Many factors come into play when determining whether or not to replace your piping. While repairs may be a quick fix, they can lead to increased costs and service interruptions in the long run. Fortunately, if you’re thinking about replacing your piping, you can start by creating a plan. This way, you’ll ensure that you do not run into any surprises when your contractors come to repair the pipes. Here are some tips to help you plan your project.
– Replaced pipes will last longer. While repair might work temporarily, you may find that the problem will reoccur. Even if you fix a small leak, it will continue to affect your water bill, which makes replacement a better investment. If the problem is severe, however, a plumber may be the best option. In many cases, he or she will be able to fix it in one day without having to dig up your yard and return several times to fix the problem. Besides being more cost-effective than repair, pipe replacement is also safer for your home.

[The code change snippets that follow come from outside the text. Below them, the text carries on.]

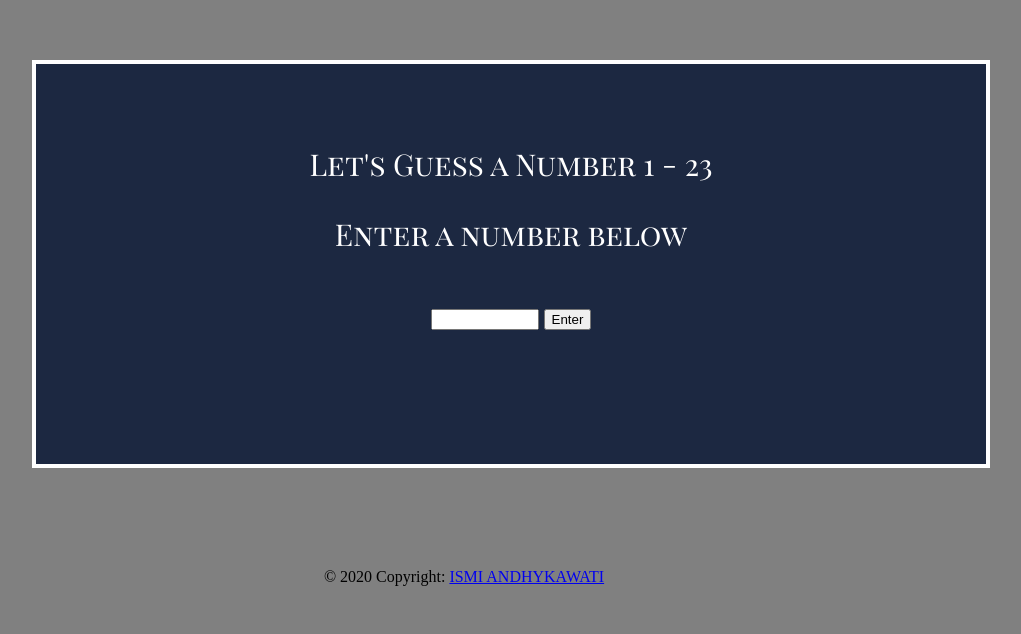
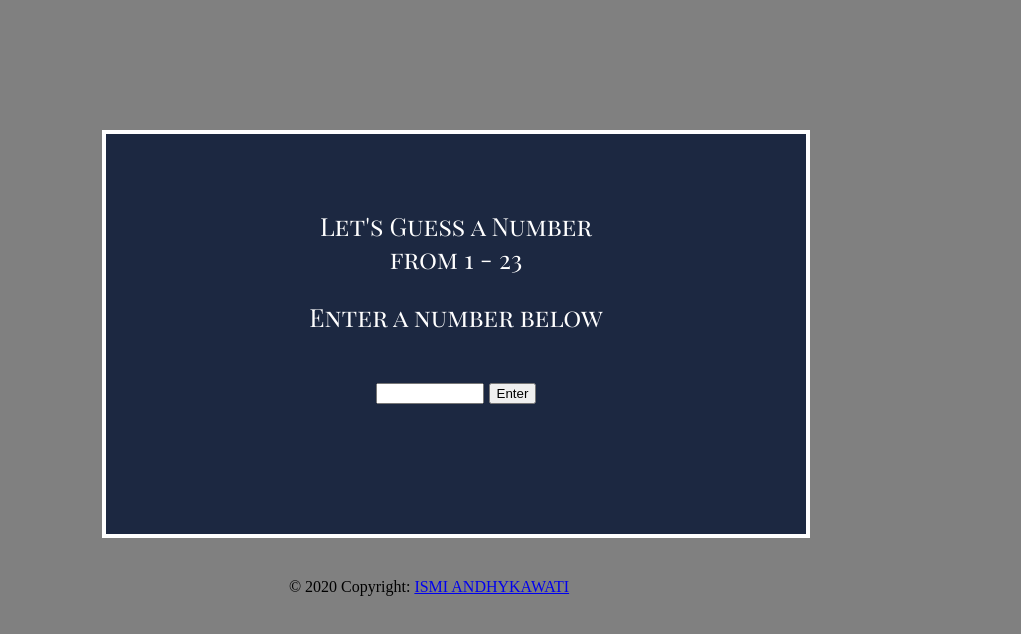
Before and after one commit to 180485/guessing-games, a plain HTML site: page index.html in a window 1280 px wide. Shown: the part 140-774 px from the top of the page, without its empty margins (176-1197 px from the left). Drawn offline with Linux system fonts and the light colour scheme.

Commit message:
adding some padding on copyright

```diff
--- a/index.html
+++ b/index.html
@@ -13,7 +13,7 @@
 </head>
 <body>
     <div class="container">
-        <p> Let's Guess a Number 1 - 23  </p>
+        <p> Let's Guess a Number  <br> from 1 - 23  </p>
         <p id="outputtext">Enter a number below</p>
         <input type="text" id="input"><button id="btn">Enter</button>
     </div>
--- a/style.css
+++ b/style.css
@@ -8,9 +8,9 @@ body {
     background-color :#1c2841;
     border:4px solid white;
     height: 300px;
-    width: 850px;
+    width: 600px;
     text-align: center;
-    margin:200px;
+    margin:270px;
     padding: 50px;
 
 
@@ -18,7 +18,7 @@ body {
 
 p{
     color:white;
-    font-size: 30px;
+    font-size: 25px;
     font-family: 'Playfair Display SC', serif;
 }
 #input{
@@ -32,5 +32,7 @@ p{
 
 .footer{
     text-align: center;
-    margin-top:-100px;
+    margin-top:-230px;
+    padding-right: 70px;
+
 }
```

Before your plumber can start working, they need direct access to the pipe in question. If it’s an internal pipe, they might need to dig through walls. If it’s an external pipe, they may have to dig through the ground. The size of the excavation will depend on the size of the pipe, the issue, and the volume of pipe replacement that needs to be done. In general, however, the greater the pipe size, the larger the excavation will need to be.
Another common reason for pipe replacement is due to age. Old pipes slowly start corroding and rusting. As a result, they are more susceptible to leakage and even rupture. Additionally, corroded pipes can displace hazardous materials into your water supply. It is therefore crucial to replace your pipes when they’re worn down and damaged. If you’re renting out a house, you may have lead-based pipes or solder.
During your inspection, it’s a good idea to check for signs of corrosion or rust. Exposed pipes should be checked annually by a plumber. They should be located in the utility room, basement, and crawl space. Look for discoloration, stains, or dimples that are indicative of corrosion. If water appears brown or yellow, it’s probably time to consider pipe replacement. Otherwise, you’ll be paying for costly repairs.
Aside from pipe bursting and relining, another type of pipe replacement involves installing a new channel inside your old one. The lining process replaces the old pipe with a new one made of an epoxy-impregnated liner. These types of pipes are often the most durable, lasting 50 years or more. The best part about this method is that it doesn’t require extensive renovations or breaking through concrete. And because the replacement is done inside the pipe itself, it doesn’t require any digging up of your yard.
Fortunately, there are ways to avoid invasive trench-digging. Fortunately, there are methods that allow for a quick and painless replacement of your pipes without a lot of damage to your property. In most cases, the process only takes a half hour or so. The water utility will then decide whether or not to replace the entire pipeline. There are two common options for pipe replacement. One involves the removal of the existing pipe while another uses an impact moling or guided boring method.